With no addition or omission, return the entries below.

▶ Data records
----

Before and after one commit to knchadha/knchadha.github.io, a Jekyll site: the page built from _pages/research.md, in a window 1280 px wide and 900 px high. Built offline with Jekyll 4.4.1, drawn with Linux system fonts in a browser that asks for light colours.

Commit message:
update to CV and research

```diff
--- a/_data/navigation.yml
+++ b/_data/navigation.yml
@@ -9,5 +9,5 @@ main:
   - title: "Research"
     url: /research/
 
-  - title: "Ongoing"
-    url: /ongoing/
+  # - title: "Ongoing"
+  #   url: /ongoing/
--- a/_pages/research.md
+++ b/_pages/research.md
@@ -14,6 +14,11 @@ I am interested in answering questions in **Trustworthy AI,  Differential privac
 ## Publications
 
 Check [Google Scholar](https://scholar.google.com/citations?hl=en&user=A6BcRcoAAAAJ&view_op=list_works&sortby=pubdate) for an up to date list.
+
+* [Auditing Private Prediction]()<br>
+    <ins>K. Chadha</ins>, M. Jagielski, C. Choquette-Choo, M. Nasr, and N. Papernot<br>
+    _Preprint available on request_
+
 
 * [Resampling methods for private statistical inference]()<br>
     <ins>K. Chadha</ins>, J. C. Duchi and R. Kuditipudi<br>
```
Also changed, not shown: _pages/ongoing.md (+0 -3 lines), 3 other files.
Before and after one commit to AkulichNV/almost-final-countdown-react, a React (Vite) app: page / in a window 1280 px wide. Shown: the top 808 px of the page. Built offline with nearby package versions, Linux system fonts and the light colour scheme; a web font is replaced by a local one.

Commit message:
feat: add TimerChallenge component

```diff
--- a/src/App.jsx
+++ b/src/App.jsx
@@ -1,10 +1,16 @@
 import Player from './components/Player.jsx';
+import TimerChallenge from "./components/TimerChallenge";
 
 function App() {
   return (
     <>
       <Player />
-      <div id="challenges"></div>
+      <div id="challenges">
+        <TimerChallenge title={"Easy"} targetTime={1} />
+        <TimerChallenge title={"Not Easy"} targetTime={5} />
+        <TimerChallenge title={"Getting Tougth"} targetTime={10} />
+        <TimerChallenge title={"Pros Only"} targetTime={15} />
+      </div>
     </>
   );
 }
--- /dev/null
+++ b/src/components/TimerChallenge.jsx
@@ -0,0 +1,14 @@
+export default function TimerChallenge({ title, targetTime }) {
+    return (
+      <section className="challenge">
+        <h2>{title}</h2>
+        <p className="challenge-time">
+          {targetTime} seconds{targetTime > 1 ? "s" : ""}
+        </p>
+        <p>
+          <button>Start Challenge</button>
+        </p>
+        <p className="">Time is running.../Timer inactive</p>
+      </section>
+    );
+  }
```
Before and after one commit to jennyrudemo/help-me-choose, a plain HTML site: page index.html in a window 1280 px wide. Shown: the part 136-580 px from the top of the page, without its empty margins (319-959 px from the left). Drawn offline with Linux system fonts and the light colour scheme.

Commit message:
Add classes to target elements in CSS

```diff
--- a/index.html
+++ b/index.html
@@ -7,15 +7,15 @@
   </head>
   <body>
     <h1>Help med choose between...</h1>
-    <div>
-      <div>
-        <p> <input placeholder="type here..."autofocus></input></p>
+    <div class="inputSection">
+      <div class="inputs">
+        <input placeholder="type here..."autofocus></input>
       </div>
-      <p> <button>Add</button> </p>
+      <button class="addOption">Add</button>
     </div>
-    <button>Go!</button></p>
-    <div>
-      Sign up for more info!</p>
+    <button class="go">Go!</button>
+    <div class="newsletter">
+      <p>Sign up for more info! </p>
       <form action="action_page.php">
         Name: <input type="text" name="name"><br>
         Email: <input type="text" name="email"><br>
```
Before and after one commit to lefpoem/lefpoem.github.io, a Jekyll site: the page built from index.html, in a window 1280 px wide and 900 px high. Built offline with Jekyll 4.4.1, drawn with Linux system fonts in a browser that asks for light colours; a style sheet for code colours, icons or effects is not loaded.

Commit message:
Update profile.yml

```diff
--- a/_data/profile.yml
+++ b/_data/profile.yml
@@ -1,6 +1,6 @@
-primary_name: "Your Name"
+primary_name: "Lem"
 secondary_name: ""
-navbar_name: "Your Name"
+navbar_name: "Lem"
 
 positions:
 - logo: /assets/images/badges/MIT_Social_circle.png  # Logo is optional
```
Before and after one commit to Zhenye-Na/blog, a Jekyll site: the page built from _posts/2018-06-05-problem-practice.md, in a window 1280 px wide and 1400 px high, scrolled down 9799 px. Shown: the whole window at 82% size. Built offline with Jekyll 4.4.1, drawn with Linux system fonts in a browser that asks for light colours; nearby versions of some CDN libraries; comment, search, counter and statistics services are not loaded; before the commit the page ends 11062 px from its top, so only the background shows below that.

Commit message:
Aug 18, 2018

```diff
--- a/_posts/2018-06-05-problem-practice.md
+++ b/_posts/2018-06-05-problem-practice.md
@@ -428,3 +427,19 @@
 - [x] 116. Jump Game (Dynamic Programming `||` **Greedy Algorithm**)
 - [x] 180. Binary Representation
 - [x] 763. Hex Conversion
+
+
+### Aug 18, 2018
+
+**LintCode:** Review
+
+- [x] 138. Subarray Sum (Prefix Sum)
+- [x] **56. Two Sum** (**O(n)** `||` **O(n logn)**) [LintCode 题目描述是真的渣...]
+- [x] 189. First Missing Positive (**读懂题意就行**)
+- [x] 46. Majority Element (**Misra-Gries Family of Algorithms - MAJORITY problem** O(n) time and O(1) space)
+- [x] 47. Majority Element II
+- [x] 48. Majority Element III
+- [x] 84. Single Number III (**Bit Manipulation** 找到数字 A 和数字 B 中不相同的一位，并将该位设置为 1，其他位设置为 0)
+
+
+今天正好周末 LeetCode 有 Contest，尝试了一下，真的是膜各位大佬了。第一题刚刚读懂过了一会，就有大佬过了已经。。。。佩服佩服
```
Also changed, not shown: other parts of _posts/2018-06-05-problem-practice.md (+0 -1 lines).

----

▶ Answer below
Before and after one commit to knchadha/knchadha.github.io, a Jekyll site: the page built from _pages/research.md, in a window 1280 px wide and 900 px high. Built offline with Jekyll 4.4.1, drawn with Linux system fonts in a browser that asks for light colours.

Commit message:
update to CV and research

```diff
--- a/_data/navigation.yml
+++ b/_data/navigation.yml
@@ -9,5 +9,5 @@ main:
   - title: "Research"
     url: /research/
 
-  - title: "Ongoing"
-    url: /ongoing/
+  # - title: "Ongoing"
+  #   url: /ongoing/
--- a/_pages/research.md
+++ b/_pages/research.md
@@ -14,6 +14,11 @@ I am interested in answering questions in **Trustworthy AI,  Differential privac
 ## Publications
 
 Check [Google Scholar](https://scholar.google.com/citations?hl=en&user=A6BcRcoAAAAJ&view_op=list_works&sortby=pubdate) for an up to date list.
+
+* [Auditing Private Prediction]()<br>
+    <ins>K. Chadha</ins>, M. Jagielski, C. Choquette-Choo, M. Nasr, and N. Papernot<br>
+    _Preprint available on request_
+
 
 * [Resampling methods for private statistical inference]()<br>
     <ins>K. Chadha</ins>, J. C. Duchi and R. Kuditipudi<br>
```
Also changed, not shown: _pages/ongoing.md (+0 -3 lines), 3 other files.
Before and after one commit to AkulichNV/almost-final-countdown-react, a React (Vite) app: page / in a window 1280 px wide. Shown: the top 808 px of the page. Built offline with nearby package versions, Linux system fonts and the light colour scheme; a web font is replaced by a local one.

Commit message:
feat: add TimerChallenge component

```diff
--- a/src/App.jsx
+++ b/src/App.jsx
@@ -1,10 +1,16 @@
 import Player from './components/Player.jsx';
+import TimerChallenge from "./components/TimerChallenge";
 
 function App() {
   return (
     <>
       <Player />
-      <div id="challenges"></div>
+      <div id="challenges">
+        <TimerChallenge title={"Easy"} targetTime={1} />
+        <TimerChallenge title={"Not Easy"} targetTime={5} />
+        <TimerChallenge title={"Getting Tougth"} targetTime={10} />
+        <TimerChallenge title={"Pros Only"} targetTime={15} />
+      </div>
     </>
   );
 }
--- /dev/null
+++ b/src/components/TimerChallenge.jsx
@@ -0,0 +1,14 @@
+export default function TimerChallenge({ title, targetTime }) {
+    return (
+      <section className="challenge">
+        <h2>{title}</h2>
+        <p className="challenge-time">
+          {targetTime} seconds{targetTime > 1 ? "s" : ""}
+        </p>
+        <p>
+          <button>Start Challenge</button>
+        </p>
+        <p className="">Time is running.../Timer inactive</p>
+      </section>
+    );
+  }
```
Before and after one commit to jennyrudemo/help-me-choose, a plain HTML site: page index.html in a window 1280 px wide. Shown: the part 136-580 px from the top of the page, without its empty margins (319-959 px from the left). Drawn offline with Linux system fonts and the light colour scheme.

Commit message:
Add classes to target elements in CSS

```diff
--- a/index.html
+++ b/index.html
@@ -7,15 +7,15 @@
   </head>
   <body>
     <h1>Help med choose between...</h1>
-    <div>
-      <div>
-        <p> <input placeholder="type here..."autofocus></input></p>
+    <div class="inputSection">
+      <div class="inputs">
+        <input placeholder="type here..."autofocus></input>
       </div>
-      <p> <button>Add</button> </p>
+      <button class="addOption">Add</button>
     </div>
-    <button>Go!</button></p>
-    <div>
-      Sign up for more info!</p>
+    <button class="go">Go!</button>
+    <div class="newsletter">
+      <p>Sign up for more info! </p>
       <form action="action_page.php">
         Name: <input type="text" name="name"><br>
         Email: <input type="text" name="email"><br>
```
Before and after one commit to lefpoem/lefpoem.github.io, a Jekyll site: the page built from index.html, in a window 1280 px wide and 900 px high. Built offline with Jekyll 4.4.1, drawn with Linux system fonts in a browser that asks for light colours; a style sheet for code colours, icons or effects is not loaded.

Commit message:
Update profile.yml

```diff
--- a/_data/profile.yml
+++ b/_data/profile.yml
@@ -1,6 +1,6 @@
-primary_name: "Your Name"
+primary_name: "Lem"
 secondary_name: ""
-navbar_name: "Your Name"
+navbar_name: "Lem"
 
 positions:
 - logo: /assets/images/badges/MIT_Social_circle.png  # Logo is optional
```
Before and after one commit to Zhenye-Na/blog, a Jekyll site: the page built from _posts/2018-06-05-problem-practice.md, in a window 1280 px wide and 1400 px high, scrolled down 9799 px. Shown: the whole window at 82% size. Built offline with Jekyll 4.4.1, drawn with Linux system fonts in a browser that asks for light colours; nearby versions of some CDN libraries; comment, search, counter and statistics services are not loaded; before the commit the page ends 11062 px from its top, so only the background shows below that.

Commit message:
Aug 18, 2018

```diff
--- a/_posts/2018-06-05-problem-practice.md
+++ b/_posts/2018-06-05-problem-practice.md
@@ -428,3 +427,19 @@
 - [x] 116. Jump Game (Dynamic Programming `||` **Greedy Algorithm**)
 - [x] 180. Binary Representation
 - [x] 763. Hex Conversion
+
+
+### Aug 18, 2018
+
+**LintCode:** Review
+
+- [x] 138. Subarray Sum (Prefix Sum)
+- [x] **56. Two Sum** (**O(n)** `||` **O(n logn)**) [LintCode 题目描述是真的渣...]
+- [x] 189. First Missing Positive (**读懂题意就行**)
+- [x] 46. Majority Element (**Misra-Gries Family of Algorithms - MAJORITY problem** O(n) time and O(1) space)
+- [x] 47. Majority Element II
+- [x] 48. Majority Element III
+- [x] 84. Single Number III (**Bit Manipulation** 找到数字 A 和数字 B 中不相同的一位，并将该位设置为 1，其他位设置为 0)
+
+
+今天正好周末 LeetCode 有 Contest，尝试了一下，真的是膜各位大佬了。第一题刚刚读懂过了一会，就有大佬过了已经。。。。佩服佩服
```
Also changed, not shown: other parts of _posts/2018-06-05-problem-practice.md (+0 -1 lines).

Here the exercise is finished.